_WORK TASK_
Count the lines in the data below that have "targetWithdrawal" in them, and reply with only that number.

[Stored records]
================================

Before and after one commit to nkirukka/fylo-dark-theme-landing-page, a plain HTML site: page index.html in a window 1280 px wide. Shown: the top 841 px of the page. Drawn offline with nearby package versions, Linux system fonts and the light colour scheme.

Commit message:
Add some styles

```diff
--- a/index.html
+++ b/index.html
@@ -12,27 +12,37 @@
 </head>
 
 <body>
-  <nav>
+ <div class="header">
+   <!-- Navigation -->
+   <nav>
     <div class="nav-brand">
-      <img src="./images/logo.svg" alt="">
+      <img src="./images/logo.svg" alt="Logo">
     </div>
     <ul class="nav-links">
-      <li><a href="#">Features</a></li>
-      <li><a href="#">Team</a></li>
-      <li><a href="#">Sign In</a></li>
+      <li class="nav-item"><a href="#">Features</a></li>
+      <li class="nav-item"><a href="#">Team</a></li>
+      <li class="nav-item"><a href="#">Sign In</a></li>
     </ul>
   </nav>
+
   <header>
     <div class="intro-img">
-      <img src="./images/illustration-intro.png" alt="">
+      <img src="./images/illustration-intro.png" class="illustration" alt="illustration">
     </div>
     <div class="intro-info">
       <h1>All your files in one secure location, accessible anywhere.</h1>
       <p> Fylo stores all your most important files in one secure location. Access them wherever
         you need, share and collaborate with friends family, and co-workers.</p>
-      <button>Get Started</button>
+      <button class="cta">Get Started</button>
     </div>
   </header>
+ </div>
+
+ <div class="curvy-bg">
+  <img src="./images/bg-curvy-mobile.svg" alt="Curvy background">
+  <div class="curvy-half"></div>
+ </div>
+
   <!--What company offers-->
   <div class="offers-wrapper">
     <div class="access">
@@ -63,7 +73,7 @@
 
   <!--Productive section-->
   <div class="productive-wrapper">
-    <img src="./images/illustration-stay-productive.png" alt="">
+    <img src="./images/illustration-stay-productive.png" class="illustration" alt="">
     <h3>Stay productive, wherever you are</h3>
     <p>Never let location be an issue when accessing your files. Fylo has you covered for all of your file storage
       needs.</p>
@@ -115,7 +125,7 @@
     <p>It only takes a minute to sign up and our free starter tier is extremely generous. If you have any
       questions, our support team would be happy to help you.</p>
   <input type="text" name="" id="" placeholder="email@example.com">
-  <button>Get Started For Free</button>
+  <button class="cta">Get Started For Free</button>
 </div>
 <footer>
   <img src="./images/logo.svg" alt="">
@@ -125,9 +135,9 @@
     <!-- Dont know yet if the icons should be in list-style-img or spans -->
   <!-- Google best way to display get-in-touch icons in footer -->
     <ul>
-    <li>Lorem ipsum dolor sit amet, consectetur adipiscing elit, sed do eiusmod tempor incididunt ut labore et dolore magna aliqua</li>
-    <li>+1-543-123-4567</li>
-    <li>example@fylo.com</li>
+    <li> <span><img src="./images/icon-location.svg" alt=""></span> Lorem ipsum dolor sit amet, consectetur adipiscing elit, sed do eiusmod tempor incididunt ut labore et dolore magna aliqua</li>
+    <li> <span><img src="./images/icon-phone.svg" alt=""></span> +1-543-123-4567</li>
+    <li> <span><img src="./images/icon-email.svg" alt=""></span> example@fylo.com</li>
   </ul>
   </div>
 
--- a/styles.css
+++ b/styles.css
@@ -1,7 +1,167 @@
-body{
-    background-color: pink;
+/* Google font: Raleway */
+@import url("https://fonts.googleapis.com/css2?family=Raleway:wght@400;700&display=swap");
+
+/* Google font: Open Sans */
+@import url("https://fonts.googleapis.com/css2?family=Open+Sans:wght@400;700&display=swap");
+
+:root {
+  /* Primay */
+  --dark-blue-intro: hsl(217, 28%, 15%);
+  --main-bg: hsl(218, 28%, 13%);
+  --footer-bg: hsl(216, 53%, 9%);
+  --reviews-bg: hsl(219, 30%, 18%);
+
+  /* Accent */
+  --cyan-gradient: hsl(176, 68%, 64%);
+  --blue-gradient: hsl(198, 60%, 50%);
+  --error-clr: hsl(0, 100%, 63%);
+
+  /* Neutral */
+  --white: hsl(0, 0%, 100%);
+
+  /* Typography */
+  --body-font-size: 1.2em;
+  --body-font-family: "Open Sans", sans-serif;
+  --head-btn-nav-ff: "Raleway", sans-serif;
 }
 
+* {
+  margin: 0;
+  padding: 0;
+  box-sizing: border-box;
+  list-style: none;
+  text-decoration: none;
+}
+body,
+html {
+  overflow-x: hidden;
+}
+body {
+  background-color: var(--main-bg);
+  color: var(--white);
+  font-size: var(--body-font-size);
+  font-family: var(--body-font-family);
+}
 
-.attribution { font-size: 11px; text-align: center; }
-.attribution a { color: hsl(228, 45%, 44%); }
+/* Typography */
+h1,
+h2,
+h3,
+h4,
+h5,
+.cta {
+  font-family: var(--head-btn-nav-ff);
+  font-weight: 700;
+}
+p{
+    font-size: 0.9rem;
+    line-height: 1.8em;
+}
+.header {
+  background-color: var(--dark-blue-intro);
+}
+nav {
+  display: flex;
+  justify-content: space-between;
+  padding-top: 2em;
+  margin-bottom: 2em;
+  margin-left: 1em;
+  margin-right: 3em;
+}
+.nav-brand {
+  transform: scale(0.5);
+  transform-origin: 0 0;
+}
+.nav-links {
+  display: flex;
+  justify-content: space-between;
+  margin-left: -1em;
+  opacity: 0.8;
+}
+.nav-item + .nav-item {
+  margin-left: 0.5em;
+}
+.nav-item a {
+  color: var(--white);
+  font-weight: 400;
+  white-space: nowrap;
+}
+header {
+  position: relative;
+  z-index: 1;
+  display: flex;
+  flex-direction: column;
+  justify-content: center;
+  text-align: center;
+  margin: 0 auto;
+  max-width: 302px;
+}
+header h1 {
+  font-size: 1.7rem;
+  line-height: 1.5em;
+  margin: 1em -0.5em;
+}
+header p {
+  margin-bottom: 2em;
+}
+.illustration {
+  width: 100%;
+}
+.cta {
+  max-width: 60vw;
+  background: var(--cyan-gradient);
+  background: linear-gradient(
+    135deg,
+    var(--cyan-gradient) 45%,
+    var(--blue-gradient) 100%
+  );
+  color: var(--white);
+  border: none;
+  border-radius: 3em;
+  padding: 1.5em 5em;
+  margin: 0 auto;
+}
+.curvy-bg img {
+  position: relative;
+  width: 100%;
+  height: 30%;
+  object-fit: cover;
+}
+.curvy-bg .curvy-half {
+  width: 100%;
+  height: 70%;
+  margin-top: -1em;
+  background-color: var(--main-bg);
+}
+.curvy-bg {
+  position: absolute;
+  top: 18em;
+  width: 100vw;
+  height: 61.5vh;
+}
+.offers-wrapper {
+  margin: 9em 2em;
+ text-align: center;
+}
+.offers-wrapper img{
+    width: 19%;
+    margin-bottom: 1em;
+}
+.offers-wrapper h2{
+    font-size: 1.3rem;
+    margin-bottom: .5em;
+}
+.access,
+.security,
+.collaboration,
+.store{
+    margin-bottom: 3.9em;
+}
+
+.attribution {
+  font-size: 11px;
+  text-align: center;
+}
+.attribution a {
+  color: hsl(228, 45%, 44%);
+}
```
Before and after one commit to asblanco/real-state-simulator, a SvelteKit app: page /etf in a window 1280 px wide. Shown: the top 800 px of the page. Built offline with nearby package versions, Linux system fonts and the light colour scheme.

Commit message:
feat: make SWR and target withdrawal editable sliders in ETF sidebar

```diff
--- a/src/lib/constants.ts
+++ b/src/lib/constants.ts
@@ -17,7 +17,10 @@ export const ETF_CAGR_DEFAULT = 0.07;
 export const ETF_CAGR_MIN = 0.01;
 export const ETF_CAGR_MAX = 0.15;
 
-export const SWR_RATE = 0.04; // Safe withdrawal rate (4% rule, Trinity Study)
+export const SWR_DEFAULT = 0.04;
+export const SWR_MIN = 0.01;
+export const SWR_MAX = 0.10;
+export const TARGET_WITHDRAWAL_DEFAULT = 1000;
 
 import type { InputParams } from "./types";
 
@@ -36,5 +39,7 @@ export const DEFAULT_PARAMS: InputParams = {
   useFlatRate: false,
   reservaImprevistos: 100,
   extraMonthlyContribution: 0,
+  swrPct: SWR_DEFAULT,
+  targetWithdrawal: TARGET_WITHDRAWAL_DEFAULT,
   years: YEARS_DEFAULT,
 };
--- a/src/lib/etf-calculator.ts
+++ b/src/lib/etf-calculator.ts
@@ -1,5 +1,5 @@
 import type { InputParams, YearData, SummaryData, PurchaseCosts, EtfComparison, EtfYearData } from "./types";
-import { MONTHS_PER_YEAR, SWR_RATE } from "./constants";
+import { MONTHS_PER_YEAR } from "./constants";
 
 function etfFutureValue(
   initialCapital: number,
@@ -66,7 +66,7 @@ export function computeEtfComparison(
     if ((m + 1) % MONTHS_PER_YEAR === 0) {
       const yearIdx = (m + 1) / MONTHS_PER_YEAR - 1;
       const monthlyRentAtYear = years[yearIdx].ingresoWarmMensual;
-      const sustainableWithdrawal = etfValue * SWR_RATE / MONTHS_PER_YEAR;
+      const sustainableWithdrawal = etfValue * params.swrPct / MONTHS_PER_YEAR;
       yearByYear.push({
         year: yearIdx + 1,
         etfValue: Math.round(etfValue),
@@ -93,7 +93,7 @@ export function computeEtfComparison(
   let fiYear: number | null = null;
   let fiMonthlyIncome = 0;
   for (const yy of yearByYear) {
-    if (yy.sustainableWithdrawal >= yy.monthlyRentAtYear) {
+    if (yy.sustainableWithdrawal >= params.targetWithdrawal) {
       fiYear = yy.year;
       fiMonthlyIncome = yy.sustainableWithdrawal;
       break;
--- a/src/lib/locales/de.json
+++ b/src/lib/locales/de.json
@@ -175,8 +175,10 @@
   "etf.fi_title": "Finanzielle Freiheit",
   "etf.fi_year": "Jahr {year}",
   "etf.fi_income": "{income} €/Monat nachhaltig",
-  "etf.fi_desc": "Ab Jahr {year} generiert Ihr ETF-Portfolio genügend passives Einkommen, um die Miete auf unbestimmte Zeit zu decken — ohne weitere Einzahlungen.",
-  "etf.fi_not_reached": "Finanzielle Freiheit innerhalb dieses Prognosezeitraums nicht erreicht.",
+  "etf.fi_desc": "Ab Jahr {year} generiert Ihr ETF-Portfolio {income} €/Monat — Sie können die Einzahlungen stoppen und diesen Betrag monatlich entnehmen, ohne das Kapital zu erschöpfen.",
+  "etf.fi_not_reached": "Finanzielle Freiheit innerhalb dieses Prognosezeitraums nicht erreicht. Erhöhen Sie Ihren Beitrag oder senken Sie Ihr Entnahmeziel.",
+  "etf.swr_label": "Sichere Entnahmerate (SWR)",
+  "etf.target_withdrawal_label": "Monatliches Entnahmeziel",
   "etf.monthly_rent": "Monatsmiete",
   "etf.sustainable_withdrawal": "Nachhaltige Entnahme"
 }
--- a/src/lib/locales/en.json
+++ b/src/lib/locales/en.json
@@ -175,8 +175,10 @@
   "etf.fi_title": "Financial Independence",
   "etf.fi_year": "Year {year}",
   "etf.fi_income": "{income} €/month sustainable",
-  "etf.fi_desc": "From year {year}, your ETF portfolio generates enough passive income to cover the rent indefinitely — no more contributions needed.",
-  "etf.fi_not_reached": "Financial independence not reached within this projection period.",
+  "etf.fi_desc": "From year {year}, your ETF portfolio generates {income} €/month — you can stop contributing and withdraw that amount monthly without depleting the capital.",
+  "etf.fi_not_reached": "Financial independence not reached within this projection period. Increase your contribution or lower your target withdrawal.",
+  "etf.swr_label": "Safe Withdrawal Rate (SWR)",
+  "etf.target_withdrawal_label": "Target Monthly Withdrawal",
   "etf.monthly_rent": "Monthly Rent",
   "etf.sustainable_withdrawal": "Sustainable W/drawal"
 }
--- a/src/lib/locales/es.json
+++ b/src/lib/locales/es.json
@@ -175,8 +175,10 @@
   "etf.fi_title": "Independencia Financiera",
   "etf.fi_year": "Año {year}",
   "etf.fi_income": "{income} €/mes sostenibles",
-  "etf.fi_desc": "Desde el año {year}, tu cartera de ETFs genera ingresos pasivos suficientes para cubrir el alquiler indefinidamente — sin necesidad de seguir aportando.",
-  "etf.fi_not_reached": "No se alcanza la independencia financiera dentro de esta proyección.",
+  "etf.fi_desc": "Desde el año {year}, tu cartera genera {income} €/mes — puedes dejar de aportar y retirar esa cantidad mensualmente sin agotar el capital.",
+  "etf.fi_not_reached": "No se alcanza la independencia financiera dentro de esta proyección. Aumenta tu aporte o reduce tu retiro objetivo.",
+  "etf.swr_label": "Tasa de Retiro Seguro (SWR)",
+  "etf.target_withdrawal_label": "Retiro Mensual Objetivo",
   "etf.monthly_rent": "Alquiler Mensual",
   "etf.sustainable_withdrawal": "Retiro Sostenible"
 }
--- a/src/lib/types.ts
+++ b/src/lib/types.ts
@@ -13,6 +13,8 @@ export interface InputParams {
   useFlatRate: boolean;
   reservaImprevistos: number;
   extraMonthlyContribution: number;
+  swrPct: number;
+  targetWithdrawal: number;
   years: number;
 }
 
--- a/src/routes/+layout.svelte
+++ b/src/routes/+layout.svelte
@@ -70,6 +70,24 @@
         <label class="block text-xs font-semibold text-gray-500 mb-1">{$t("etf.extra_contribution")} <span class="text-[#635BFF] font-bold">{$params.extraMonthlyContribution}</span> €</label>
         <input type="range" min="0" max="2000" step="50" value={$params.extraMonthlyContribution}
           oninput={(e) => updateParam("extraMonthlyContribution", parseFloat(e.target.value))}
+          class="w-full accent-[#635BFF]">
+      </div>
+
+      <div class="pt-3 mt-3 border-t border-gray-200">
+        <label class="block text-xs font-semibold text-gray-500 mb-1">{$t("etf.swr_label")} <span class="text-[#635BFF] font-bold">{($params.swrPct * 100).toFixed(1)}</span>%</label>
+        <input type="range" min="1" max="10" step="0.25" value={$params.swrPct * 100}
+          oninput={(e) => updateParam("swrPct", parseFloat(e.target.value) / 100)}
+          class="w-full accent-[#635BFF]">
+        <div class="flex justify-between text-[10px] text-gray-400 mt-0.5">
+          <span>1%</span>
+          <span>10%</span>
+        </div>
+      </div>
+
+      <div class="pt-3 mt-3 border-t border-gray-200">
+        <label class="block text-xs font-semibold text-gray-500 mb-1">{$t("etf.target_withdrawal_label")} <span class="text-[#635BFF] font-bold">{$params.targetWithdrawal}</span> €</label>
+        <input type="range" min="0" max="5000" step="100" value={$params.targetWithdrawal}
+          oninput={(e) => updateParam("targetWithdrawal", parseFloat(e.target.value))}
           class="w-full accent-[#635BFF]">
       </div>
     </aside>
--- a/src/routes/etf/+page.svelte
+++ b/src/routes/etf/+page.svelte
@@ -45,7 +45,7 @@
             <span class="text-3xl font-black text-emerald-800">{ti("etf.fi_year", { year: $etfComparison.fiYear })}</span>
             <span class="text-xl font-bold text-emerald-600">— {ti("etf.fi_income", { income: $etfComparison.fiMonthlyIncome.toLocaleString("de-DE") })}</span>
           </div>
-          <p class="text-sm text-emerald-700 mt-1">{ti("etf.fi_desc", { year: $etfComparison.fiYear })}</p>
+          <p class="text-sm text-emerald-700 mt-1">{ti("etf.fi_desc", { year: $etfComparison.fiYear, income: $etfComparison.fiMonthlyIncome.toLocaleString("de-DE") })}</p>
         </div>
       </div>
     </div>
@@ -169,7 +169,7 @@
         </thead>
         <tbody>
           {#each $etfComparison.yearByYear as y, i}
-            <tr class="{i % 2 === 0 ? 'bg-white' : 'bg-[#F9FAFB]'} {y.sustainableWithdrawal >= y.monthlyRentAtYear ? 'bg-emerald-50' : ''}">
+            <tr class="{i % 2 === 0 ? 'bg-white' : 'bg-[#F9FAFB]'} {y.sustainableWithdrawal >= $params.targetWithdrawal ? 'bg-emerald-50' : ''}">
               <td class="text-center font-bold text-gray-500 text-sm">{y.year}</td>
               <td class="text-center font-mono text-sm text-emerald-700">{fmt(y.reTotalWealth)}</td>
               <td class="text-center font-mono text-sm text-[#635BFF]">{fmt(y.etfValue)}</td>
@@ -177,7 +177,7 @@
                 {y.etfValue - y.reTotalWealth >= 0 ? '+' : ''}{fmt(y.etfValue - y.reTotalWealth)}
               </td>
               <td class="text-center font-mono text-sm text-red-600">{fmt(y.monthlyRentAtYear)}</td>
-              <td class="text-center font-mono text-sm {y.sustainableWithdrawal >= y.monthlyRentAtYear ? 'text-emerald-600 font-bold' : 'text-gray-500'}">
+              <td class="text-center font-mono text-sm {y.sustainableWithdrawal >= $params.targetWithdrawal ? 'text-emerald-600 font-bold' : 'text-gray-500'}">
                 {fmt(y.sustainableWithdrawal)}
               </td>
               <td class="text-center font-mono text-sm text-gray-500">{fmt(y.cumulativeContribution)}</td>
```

================================

_SOLUTION FOR THIS EXERCISE_
8